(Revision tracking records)
────────────────────
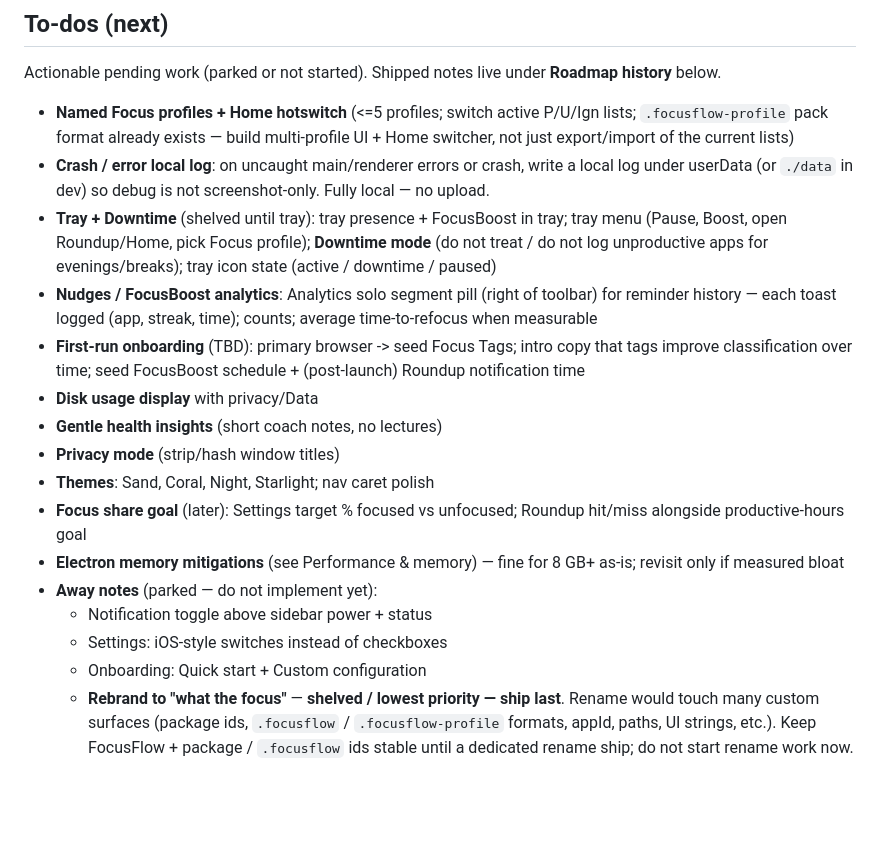
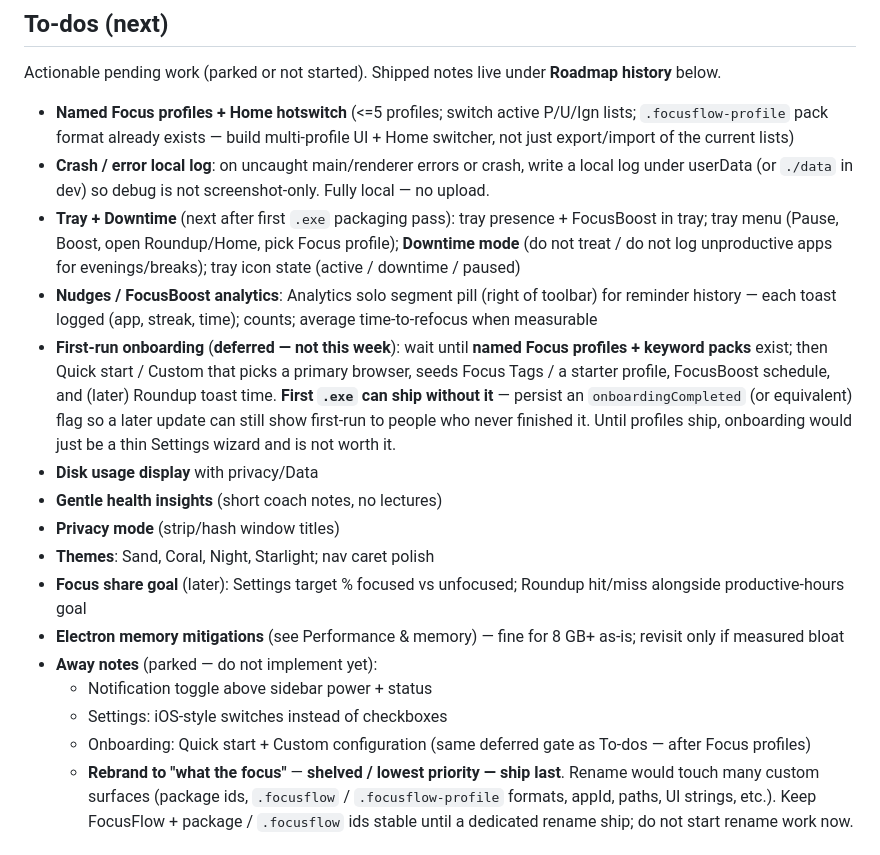
Before and after one commit to gitpaperclip/productivity-tracker, a Markdown page: README.md, the part around the change. GitHub-like rendering; blank space fills up the shorter version.

Commit message:
README: defer onboarding until Focus profiles; tray after first exe.

```diff
--- a/README.md
+++ b/README.md
@@ -143,9 +143,9 @@ Actionable pending work (parked or not started). Shipped notes live under **Road
 
 - **Named Focus profiles + Home hotswitch** (<=5 profiles; switch active P/U/Ign lists; `.focusflow-profile` pack format already exists — build multi-profile UI + Home switcher, not just export/import of the current lists)
 - **Crash / error local log**: on uncaught main/renderer errors or crash, write a local log under userData (or `./data` in dev) so debug is not screenshot-only. Fully local — no upload.
-- **Tray + Downtime** (shelved until tray): tray presence + FocusBoost in tray; tray menu (Pause, Boost, open Roundup/Home, pick Focus profile); **Downtime mode** (do not treat / do not log unproductive apps for evenings/breaks); tray icon state (active / downtime / paused)
+- **Tray + Downtime** (next after first `.exe` packaging pass): tray presence + FocusBoost in tray; tray menu (Pause, Boost, open Roundup/Home, pick Focus profile); **Downtime mode** (do not treat / do not log unproductive apps for evenings/breaks); tray icon state (active / downtime / paused)
 - **Nudges / FocusBoost analytics**: Analytics solo segment pill (right of toolbar) for reminder history — each toast logged (app, streak, time); counts; average time-to-refocus when measurable
-- **First-run onboarding** (TBD): primary browser -> seed Focus Tags; intro copy that tags improve classification over time; seed FocusBoost schedule + (post-launch) Roundup notification time
+- **First-run onboarding** (**deferred — not this week**): wait until **named Focus profiles + keyword packs** exist; then Quick start / Custom that picks a primary browser, seeds Focus Tags / a starter profile, FocusBoost schedule, and (later) Roundup toast time. **First `.exe` can ship without it** — persist an `onboardingCompleted` (or equivalent) flag so a later update can still show first-run to people who never finished it. Until profiles ship, onboarding would just be a thin Settings wizard and is not worth it.
 - **Disk usage display** with privacy/Data
 - **Gentle health insights** (short coach notes, no lectures)
 - **Privacy mode** (strip/hash window titles)
@@ -155,7 +155,7 @@ Actionable pending work (parked or not started). Shipped notes live under **Road
 - **Away notes** (parked — do not implement yet):
   - Notification toggle above sidebar power + status
   - Settings: iOS-style switches instead of checkboxes
-  - Onboarding: Quick start + Custom configuration
+  - Onboarding: Quick start + Custom configuration (same deferred gate as To-dos — after Focus profiles)
   - **Rebrand to "what the focus"** — **shelved / lowest priority — ship last**. Rename would touch many custom surfaces (package ids, `.focusflow` / `.focusflow-profile` formats, appId, paths, UI strings, etc.). Keep FocusFlow + package / `.focusflow` ids stable until a dedicated rename ship; do not start rename work now.
 
 
```
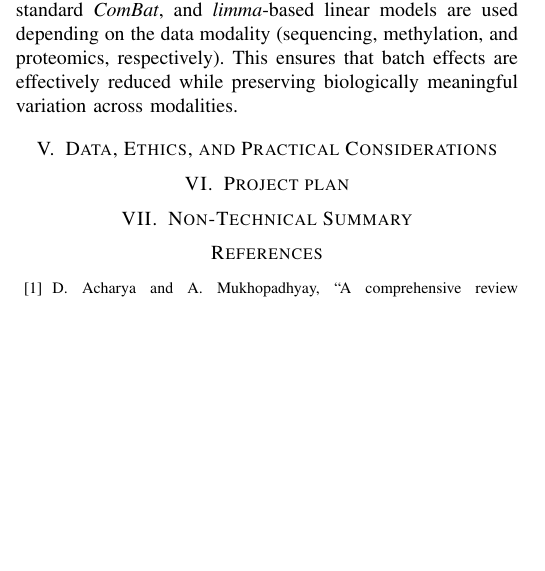
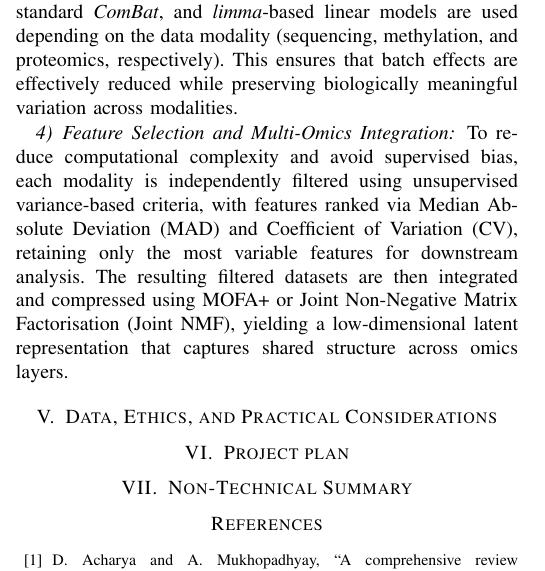
Before and after one commit to Singh-Aman08/research-portfolio-bioscience, a LaTeX paper (main.tex): part of one column of page 3 of 4, cut so that both start at the same text, the shorter picture padded with empty space. Compiled offline with pdfLaTeX; a missing font is replaced by an installed copy or a similar font; a LaTeX package or settings file that is missing is left out.

Commit message:
Feature Selection and Multi-Omics Integration

```diff
--- a/main.tex
+++ b/main.tex
@@ -69,7 +69,7 @@ The technical pipeline of the proposed framework is presented below in a stepwis
 \subsubsection{Data Collection and Preprocessing} High-dimensional multi-omics datasets are obtained from globally curated repositories, including TCGA, ICGC, and NCBI GEO, enabling cross-cohort analysis across diverse cancer types. To ensure consistency while preserving cohort-specific characteristics, each dataset is processed independently through parallel preprocessing pipelines. Within each cohort, modality-specific normalisation techniques are applied (e.g., TPM/CPM scaling for RNA-Seq and Noob normalisation for DNA methylation) to harmonise measurement scales. Missing values are subsequently handled using robust non-parametric imputation methods, such as MissForest or KNN imputation, ensuring minimal information loss and maintaining data integrity for downstream analysis.
 \subsubsection{Leave-One-Cohort-Out (LOCO) Strategy} To prevent data leakage and ensure a fair evaluation, a Leave-One-Cohort-Out (LOCO) strategy is applied at an early stage of the pipeline. In this approach, one entire dataset (for example, GEO) is set aside as an independent test cohort and is not used during model development. All preprocessing steps—such as batch effect correction, feature selection, and data integration—are performed only on the remaining training cohorts (e.g., TCGA and ICGC). The trained model is then evaluated on the held-out cohort, providing a realistic assessment of how well it generalises to completely unseen data from a different source.
 \subsubsection{Horizontal Integration and Batch Correction} To increase sample size and partially mitigate the \( p \gg n \) problem, patient data from multiple cohorts are horizontally integrated by stacking samples across datasets. Following integration, modality-specific batch effect correction is applied to address cross-platform technical variability. \textit{ComBat-seq}, standard \textit{ComBat}, and \textit{limma}-based linear models are used depending on the data modality (sequencing, methylation, and proteomics, respectively). This ensures that batch effects are effectively reduced while preserving biologically meaningful variation across modalities.
-
+\subsubsection{Feature Selection and Multi-Omics Integration} To reduce computational complexity and avoid supervised bias, each modality is independently filtered using unsupervised variance-based criteria, with features ranked via Median Absolute Deviation (MAD) and Coefficient of Variation (CV), retaining only the most variable features for downstream analysis. The resulting filtered datasets are then integrated and compressed using MOFA+ or Joint Non-Negative Matrix Factorisation (Joint NMF), yielding a low-dimensional latent representation that captures shared structure across omics layers.
 
 \section{Data, Ethics, and Practical Considerations}
 \section{Project plan}
```
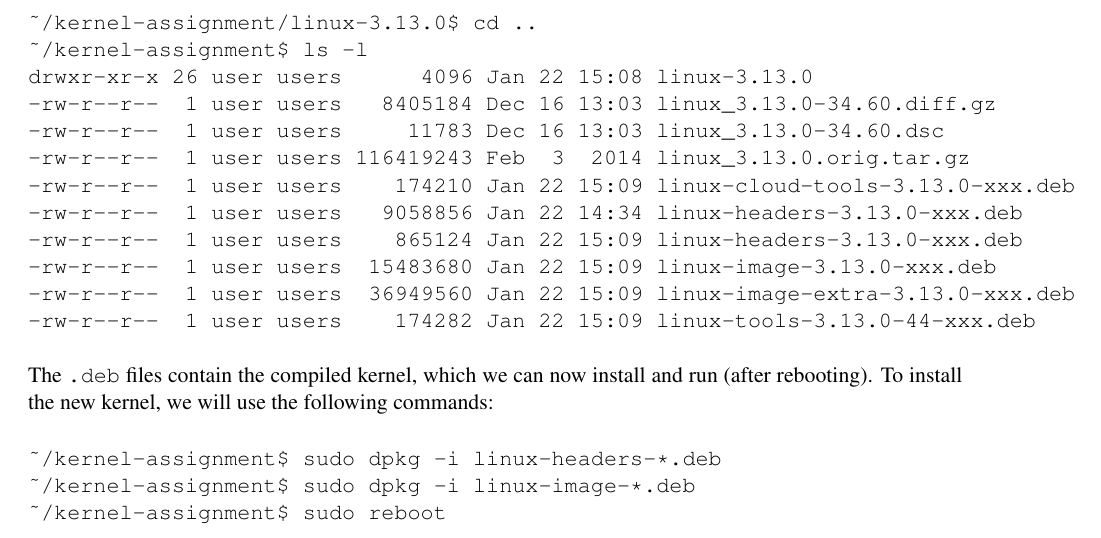
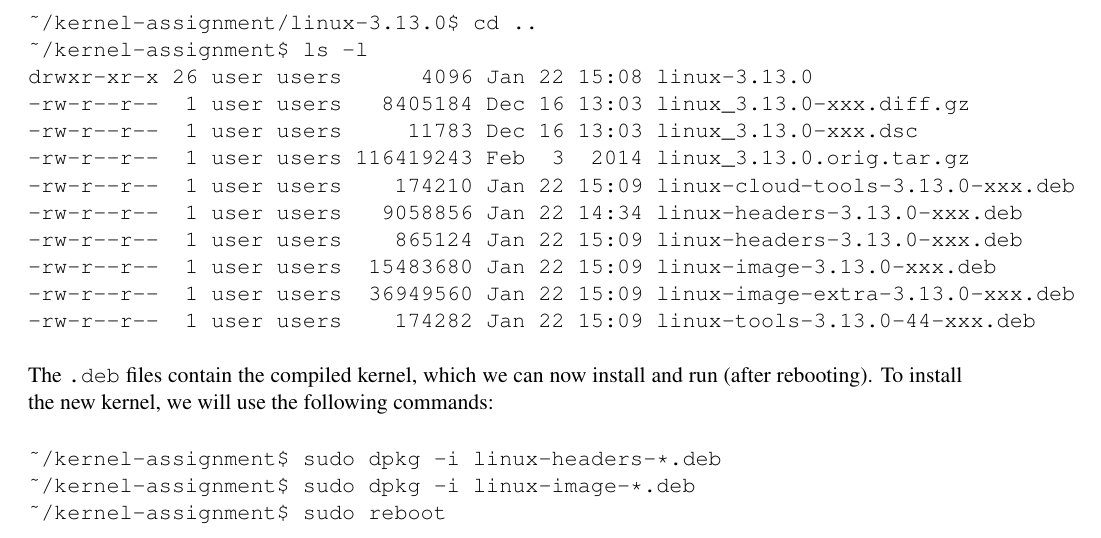
Before and after one commit to CSUChico-CSCI340/CSCI340-KernelHacking, a LaTeX document (writeup/kernellab.tex): part of page 4 of 10, cut so that both start at the same text. Compiled offline with pdfLaTeX.

Commit message:
Remove package version information from sample output

```diff
--- a/writeup/kernellab.tex
+++ b/writeup/kernellab.tex
@@ -121,8 +121,8 @@ When the build process is complete (hopefully without any errors), there will be
 ~/kernel-assignment/linux-3.13.0$ cd ..
 ~/kernel-assignment$ ls -l
 drwxr-xr-x 26 user users      4096 Jan 22 15:08 linux-3.13.0
--rw-r--r--  1 user users   8405184 Dec 16 13:03 linux_3.13.0-34.60.diff.gz
--rw-r--r--  1 user users     11783 Dec 16 13:03 linux_3.13.0-34.60.dsc
+-rw-r--r--  1 user users   8405184 Dec 16 13:03 linux_3.13.0-xxx.diff.gz
+-rw-r--r--  1 user users     11783 Dec 16 13:03 linux_3.13.0-xxx.dsc
 -rw-r--r--  1 user users 116419243 Feb  3  2014 linux_3.13.0.orig.tar.gz
 -rw-r--r--  1 user users    174210 Jan 22 15:09 linux-cloud-tools-3.13.0-xxx.deb
 -rw-r--r--  1 user users   9058856 Jan 22 14:34 linux-headers-3.13.0-xxx.deb
```
Also changed, not shown: writeup/kernellab.tex (4 more changed lines).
────────────────────
AIM OF THE EXERCISE:
Restate the data above exactly, stripping out each image.

YOUR SOLUTION:
Before and after one commit to gitpaperclip/productivity-tracker, a Markdown page: README.md, the part around the change. GitHub-like rendering; blank space fills up the shorter version.

Commit message:
README: defer onboarding until Focus profiles; tray after first exe.

```diff
--- a/README.md
+++ b/README.md
@@ -143,9 +143,9 @@ Actionable pending work (parked or not started). Shipped notes live under **Road
 
 - **Named Focus profiles + Home hotswitch** (<=5 profiles; switch active P/U/Ign lists; `.focusflow-profile` pack format already exists — build multi-profile UI + Home switcher, not just export/import of the current lists)
 - **Crash / error local log**: on uncaught main/renderer errors or crash, write a local log under userData (or `./data` in dev) so debug is not screenshot-only. Fully local — no upload.
-- **Tray + Downtime** (shelved until tray): tray presence + FocusBoost in tray; tray menu (Pause, Boost, open Roundup/Home, pick Focus profile); **Downtime mode** (do not treat / do not log unproductive apps for evenings/breaks); tray icon state (active / downtime / paused)
+- **Tray + Downtime** (next after first `.exe` packaging pass): tray presence + FocusBoost in tray; tray menu (Pause, Boost, open Roundup/Home, pick Focus profile); **Downtime mode** (do not treat / do not log unproductive apps for evenings/breaks); tray icon state (active / downtime / paused)
 - **Nudges / FocusBoost analytics**: Analytics solo segment pill (right of toolbar) for reminder history — each toast logged (app, streak, time); counts; average time-to-refocus when measurable
-- **First-run onboarding** (TBD): primary browser -> seed Focus Tags; intro copy that tags improve classification over time; seed FocusBoost schedule + (post-launch) Roundup notification time
+- **First-run onboarding** (**deferred — not this week**): wait until **named Focus profiles + keyword packs** exist; then Quick start / Custom that picks a primary browser, seeds Focus Tags / a starter profile, FocusBoost schedule, and (later) Roundup toast time. **First `.exe` can ship without it** — persist an `onboardingCompleted` (or equivalent) flag so a later update can still show first-run to people who never finished it. Until profiles ship, onboarding would just be a thin Settings wizard and is not worth it.
 - **Disk usage display** with privacy/Data
 - **Gentle health insights** (short coach notes, no lectures)
 - **Privacy mode** (strip/hash window titles)
@@ -155,7 +155,7 @@ Actionable pending work (parked or not started). Shipped notes live under **Road
 - **Away notes** (parked — do not implement yet):
   - Notification toggle above sidebar power + status
   - Settings: iOS-style switches instead of checkboxes
-  - Onboarding: Quick start + Custom configuration
+  - Onboarding: Quick start + Custom configuration (same deferred gate as To-dos — after Focus profiles)
   - **Rebrand to "what the focus"** — **shelved / lowest priority — ship last**. Rename would touch many custom surfaces (package ids, `.focusflow` / `.focusflow-profile` formats, appId, paths, UI strings, etc.). Keep FocusFlow + package / `.focusflow` ids stable until a dedicated rename ship; do not start rename work now.
 
 
```
Before and after one commit to Singh-Aman08/research-portfolio-bioscience, a LaTeX paper (main.tex): part of one column of page 3 of 4, cut so that both start at the same text, the shorter picture padded with empty space. Compiled offline with pdfLaTeX; a missing font is replaced by an installed copy or a similar font; a LaTeX package or settings file that is missing is left out.

Commit message:
Feature Selection and Multi-Omics Integration

```diff
--- a/main.tex
+++ b/main.tex
@@ -69,7 +69,7 @@ The technical pipeline of the proposed framework is presented below in a stepwis
 \subsubsection{Data Collection and Preprocessing} High-dimensional multi-omics datasets are obtained from globally curated repositories, including TCGA, ICGC, and NCBI GEO, enabling cross-cohort analysis across diverse cancer types. To ensure consistency while preserving cohort-specific characteristics, each dataset is processed independently through parallel preprocessing pipelines. Within each cohort, modality-specific normalisation techniques are applied (e.g., TPM/CPM scaling for RNA-Seq and Noob normalisation for DNA methylation) to harmonise measurement scales. Missing values are subsequently handled using robust non-parametric imputation methods, such as MissForest or KNN imputation, ensuring minimal information loss and maintaining data integrity for downstream analysis.
 \subsubsection{Leave-One-Cohort-Out (LOCO) Strategy} To prevent data leakage and ensure a fair evaluation, a Leave-One-Cohort-Out (LOCO) strategy is applied at an early stage of the pipeline. In this approach, one entire dataset (for example, GEO) is set aside as an independent test cohort and is not used during model development. All preprocessing steps—such as batch effect correction, feature selection, and data integration—are performed only on the remaining training cohorts (e.g., TCGA and ICGC). The trained model is then evaluated on the held-out cohort, providing a realistic assessment of how well it generalises to completely unseen data from a different source.
 \subsubsection{Horizontal Integration and Batch Correction} To increase sample size and partially mitigate the \( p \gg n \) problem, patient data from multiple cohorts are horizontally integrated by stacking samples across datasets. Following integration, modality-specific batch effect correction is applied to address cross-platform technical variability. \textit{ComBat-seq}, standard \textit{ComBat}, and \textit{limma}-based linear models are used depending on the data modality (sequencing, methylation, and proteomics, respectively). This ensures that batch effects are effectively reduced while preserving biologically meaningful variation across modalities.
-
+\subsubsection{Feature Selection and Multi-Omics Integration} To reduce computational complexity and avoid supervised bias, each modality is independently filtered using unsupervised variance-based criteria, with features ranked via Median Absolute Deviation (MAD) and Coefficient of Variation (CV), retaining only the most variable features for downstream analysis. The resulting filtered datasets are then integrated and compressed using MOFA+ or Joint Non-Negative Matrix Factorisation (Joint NMF), yielding a low-dimensional latent representation that captures shared structure across omics layers.
 
 \section{Data, Ethics, and Practical Considerations}
 \section{Project plan}
```
Before and after one commit to CSUChico-CSCI340/CSCI340-KernelHacking, a LaTeX document (writeup/kernellab.tex): part of page 4 of 10, cut so that both start at the same text. Compiled offline with pdfLaTeX.

Commit message:
Remove package version information from sample output

```diff
--- a/writeup/kernellab.tex
+++ b/writeup/kernellab.tex
@@ -121,8 +121,8 @@ When the build process is complete (hopefully without any errors), there will be
 ~/kernel-assignment/linux-3.13.0$ cd ..
 ~/kernel-assignment$ ls -l
 drwxr-xr-x 26 user users      4096 Jan 22 15:08 linux-3.13.0
--rw-r--r--  1 user users   8405184 Dec 16 13:03 linux_3.13.0-34.60.diff.gz
--rw-r--r--  1 user users     11783 Dec 16 13:03 linux_3.13.0-34.60.dsc
+-rw-r--r--  1 user users   8405184 Dec 16 13:03 linux_3.13.0-xxx.diff.gz
+-rw-r--r--  1 user users     11783 Dec 16 13:03 linux_3.13.0-xxx.dsc
 -rw-r--r--  1 user users 116419243 Feb  3  2014 linux_3.13.0.orig.tar.gz
 -rw-r--r--  1 user users    174210 Jan 22 15:09 linux-cloud-tools-3.13.0-xxx.deb
 -rw-r--r--  1 user users   9058856 Jan 22 14:34 linux-headers-3.13.0-xxx.deb
```
Also changed, not shown: writeup/kernellab.tex (4 more changed lines).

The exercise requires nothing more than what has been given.